There are more than 4,000 different compounds in your typical cigarette. Some of these compounds occur naturally in the tobacco plant, while others are added during the manufacturing process to add flavor or as preservatives. There is also a whole slew of chemicals created by combustion after you light a cigarette.
Many chemicals, including nicotine, can readily move from the mother's bloodstream into the fetal blood supply. (This is why physicians are so cautious about what over-the-counter or prescription drugs women take when they're expecting a child.) When a pregnant women inhales cigarette smoke, she exposes herself and her fetus to:
- Nicotine - If you smoke while pregnant, your child will be exposed to almost the same level of nicotine as you. That means that once he or she is born and is no longer getting nicotine intravenously, the symptoms of nicotine withdrawal will likely set in.
- Cyanide - Those who are old enough will remember the panic that ensued after someone laced Tylenol with cyanide back in the 1980s. Cyanide prevents cells from using oxygen for various metabolic processes, and it's one of the most deadly poisons around.
- Cadmium - Found in rechargeable batteries, this heavy metal damages your kidneys. Without proper filtration and excretion by the kidneys, waste products from different cellular processes build up in your blood.
- Arsenic - another heavy metal that interferes with the conversion of food (glucose) to fuel (ATP) inside your cells.
- Formaldehyde - locks proteins in a rigid conformation. (For more information on formaldehyde, see Will aspartame make me go blind?)
With the exception of nicotine, there's not enough of any these chemicals in cigarette smoke to cause severe damage to either the smoker or their baby. It's more likely that all of these compounds in combination have the net effect of reducing the pool of nutrients and other resources that the fetus needs to grow.
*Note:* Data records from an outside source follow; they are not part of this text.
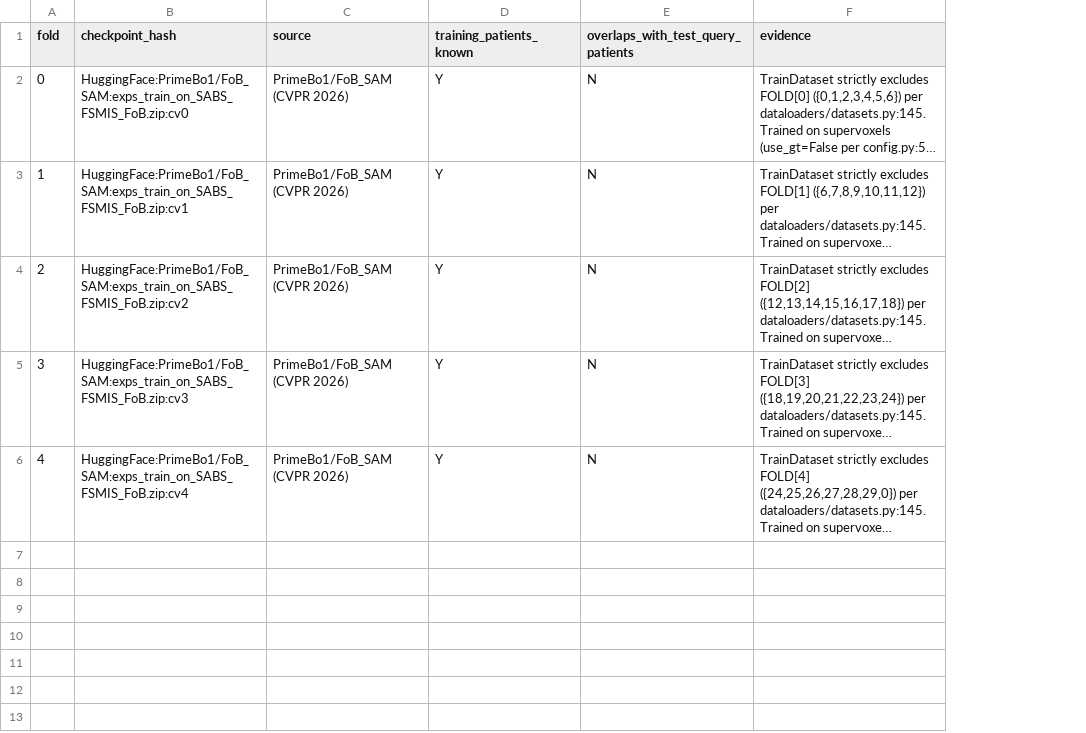
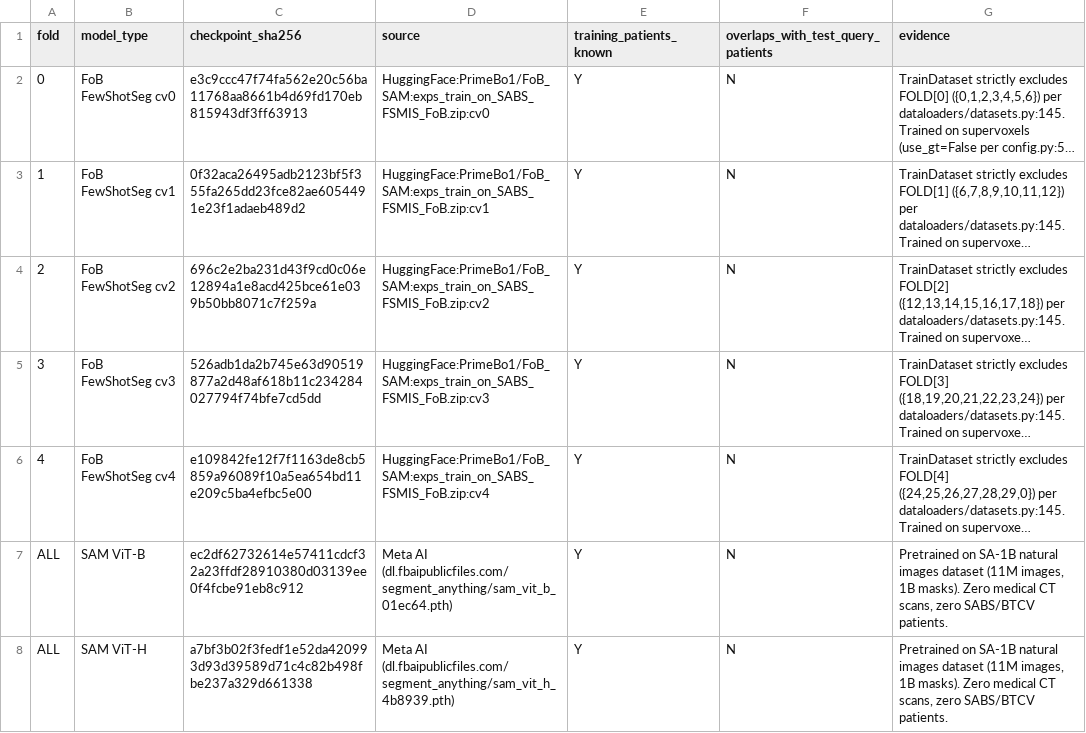
Before and after one commit to PhoenixEvo/AdaFoB, a CSV file: audit/fob_checkpoint_split_check.csv, drawn as a sheet; long unchanged cells end in …; removed rows and columns are numbered as before the commit, all else as after; the diff names each change by its address in the sheet, - before the commit and + after, or states it on an @@ line.

```diff
--- a/audit/fob_checkpoint_split_check.csv
+++ b/audit/fob_checkpoint_split_check.csv
+column B (model_type), rows 2-6: FoB FewShotSeg cv0 | FoB FewShotSeg cv1 | FoB FewShotSeg cv2 | FoB FewShotSeg cv3 | FoB FewShotSeg cv4
+column C (checkpoint_sha256), rows 2-6: e3c9ccc47f74fa562e20c56ba11768aa8661b4d69fd170eb815943df3ff63913 | 0f32aca26495adb2123bf5f355fa265dd23fce82ae6054491e23f1adaeb489d2 | 696c2e2ba231d43f9cd0c06e12894a1e8acd425bce61e039b50bb8071c7f259a | 526adb1da2b745e63d90519877a2d48af618b11c234284027794f74bfe7cd5dd | e109842fe12f7f1163de8cb5859a96089f10a5ea654bd11e209c5ba4efbc5e00
-column C (source), rows 2-6: all PrimeBo1/FoB_SAM (CVPR 2026)
-D1: checkpoint_hash
+D1: source
+row 7: ALL | SAM ViT-B | ec2df62732614e57411cdcf32a23ffdf28910380d03139ee0f4fcbe91eb8c912 | Meta AI (dl.fbaipublicfiles.com/segment_anything/sam_vit_b_01ec64.pth) | Y | N | Pretrained on SA-1B natural images dataset (11M images, 1B masks). Zero medical CT scans, zero SABS/BTCV patients.
+row 8: ALL | SAM ViT-H | a7bf3b02f3fedf1e52da420993d93d39589d71c4c82b498fbe237a329d661338 | Meta AI (dl.fbaipublicfiles.com/segment_anything/sam_vit_h_4b8939.pth) | Y | N | Pretrained on SA-1B natural images dataset (11M images, 1B masks). Zero medical CT scans, zero SABS/BTCV patients.
```
Also changed, not shown: 4 other files.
This may be one reason why babies born to smokers are smaller than average.